=== YOUR ASSIGNMENT ===
The expected result is a word-for-word copy of the entries, minus any pictures.
• • • •
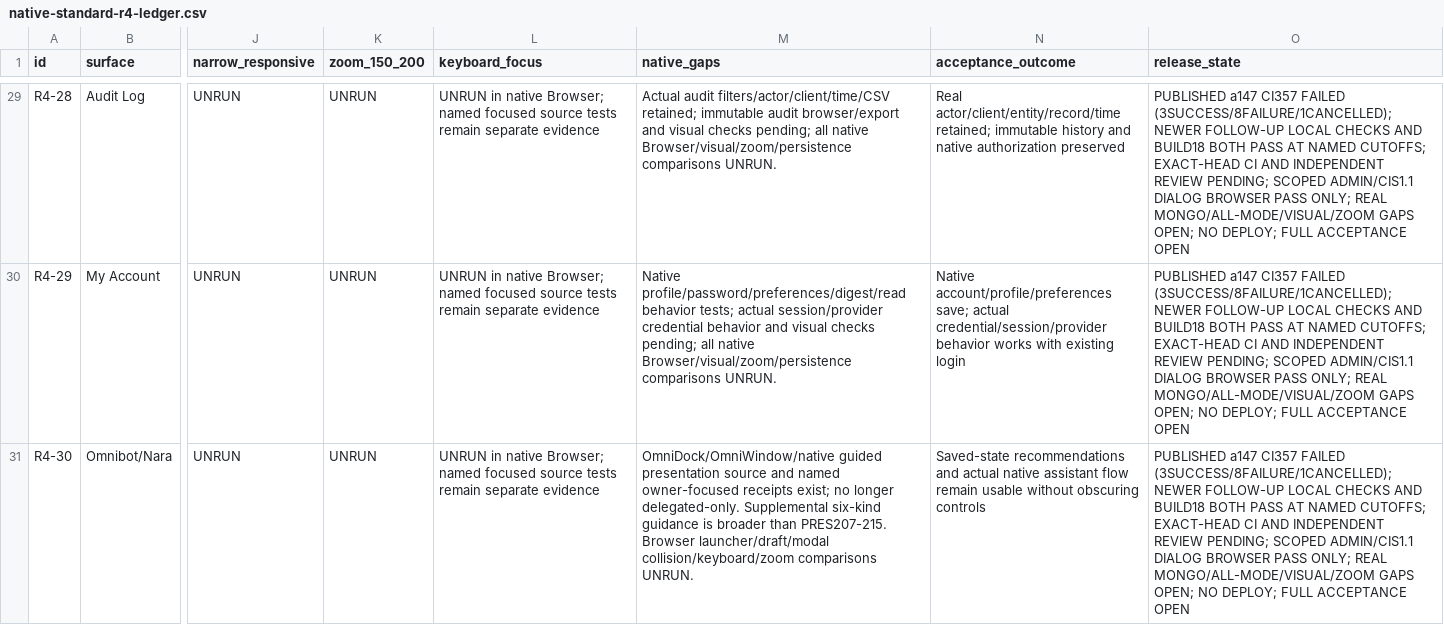
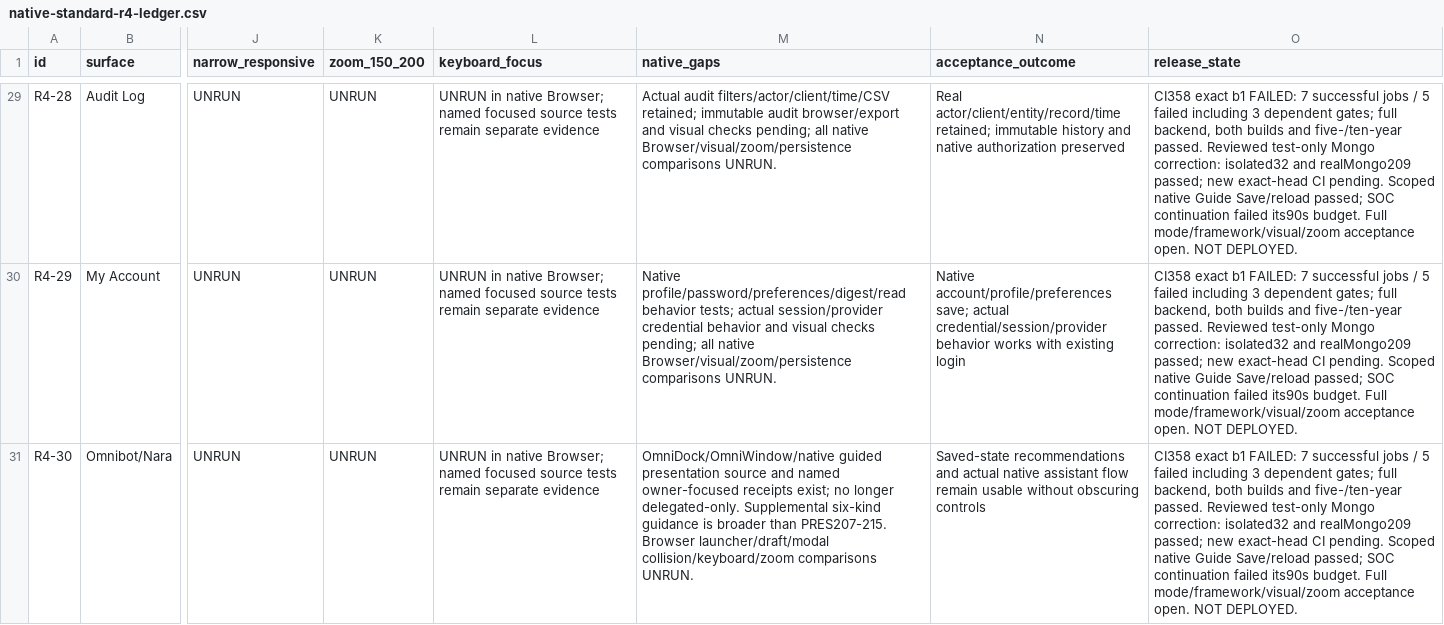
Before and after one commit to robbashea-lab/GRC, a CSV file: docs/native-standard-r4-ledger.csv, drawn as a sheet; only a part is shown, gaps mark what is left out; the diff covers the shown part only; the diff names each change by its address in the sheet, - before the commit and + after, or states it on an @@ line.

Commit message:
Verify complete program reads without violating native unique indexes

```diff
--- a/docs/native-standard-r4-ledger.csv
+++ b/docs/native-standard-r4-ledger.csv
-O29:O31 (release_state): PUBLISHED a147 CI357 FAILED (3SUCCESS/8FAILURE/1CANCELLED); NEWER FOLLOW-UP LOCAL CHECKS AND BUILD18 BOTH PASS AT NAMED CUTOFFS; EXACT-HEAD CI AND INDEPENDENT REVIEW PENDING; SCOPED ADMIN/CIS1.1 DIALOG BROWSER PASS ONLY; REAL MONGO/ALL-MODE/VISUAL/ZOOM GAPS OPEN; NO DEPLOY; FULL ACCEPTANCE OPEN
+O29:O31 (release_state): CI358 exact b1 FAILED: 7 successful jobs / 5 failed including 3 dependent gates; full backend, both builds and five-/ten-year passed. Reviewed test-only Mongo correction: isolated32 and realMongo209 passed; new exact-head CI pending. Scoped native Guide Save/reload passed; SOC continuation failed its90s budget. Full mode/framework/visual/zoom acceptance open. NOT DEPLOYED.
```
Also changed, not shown: 31 edited cells elsewhere in this file, 2 other files.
• • • •
=== RESPONSE AREA ===
Before and after one commit to robbashea-lab/GRC, a CSV file: docs/native-standard-r4-ledger.csv, drawn as a sheet; only a part is shown, gaps mark what is left out; the diff covers the shown part only; the diff names each change by its address in the sheet, - before the commit and + after, or states it on an @@ line.

Commit message:
Verify complete program reads without violating native unique indexes

```diff
--- a/docs/native-standard-r4-ledger.csv
+++ b/docs/native-standard-r4-ledger.csv
-O29:O31 (release_state): PUBLISHED a147 CI357 FAILED (3SUCCESS/8FAILURE/1CANCELLED); NEWER FOLLOW-UP LOCAL CHECKS AND BUILD18 BOTH PASS AT NAMED CUTOFFS; EXACT-HEAD CI AND INDEPENDENT REVIEW PENDING; SCOPED ADMIN/CIS1.1 DIALOG BROWSER PASS ONLY; REAL MONGO/ALL-MODE/VISUAL/ZOOM GAPS OPEN; NO DEPLOY; FULL ACCEPTANCE OPEN
+O29:O31 (release_state): CI358 exact b1 FAILED: 7 successful jobs / 5 failed including 3 dependent gates; full backend, both builds and five-/ten-year passed. Reviewed test-only Mongo correction: isolated32 and realMongo209 passed; new exact-head CI pending. Scoped native Guide Save/reload passed; SOC continuation failed its90s budget. Full mode/framework/visual/zoom acceptance open. NOT DEPLOYED.
```
Also changed, not shown: 31 edited cells elsewhere in this file, 2 other files.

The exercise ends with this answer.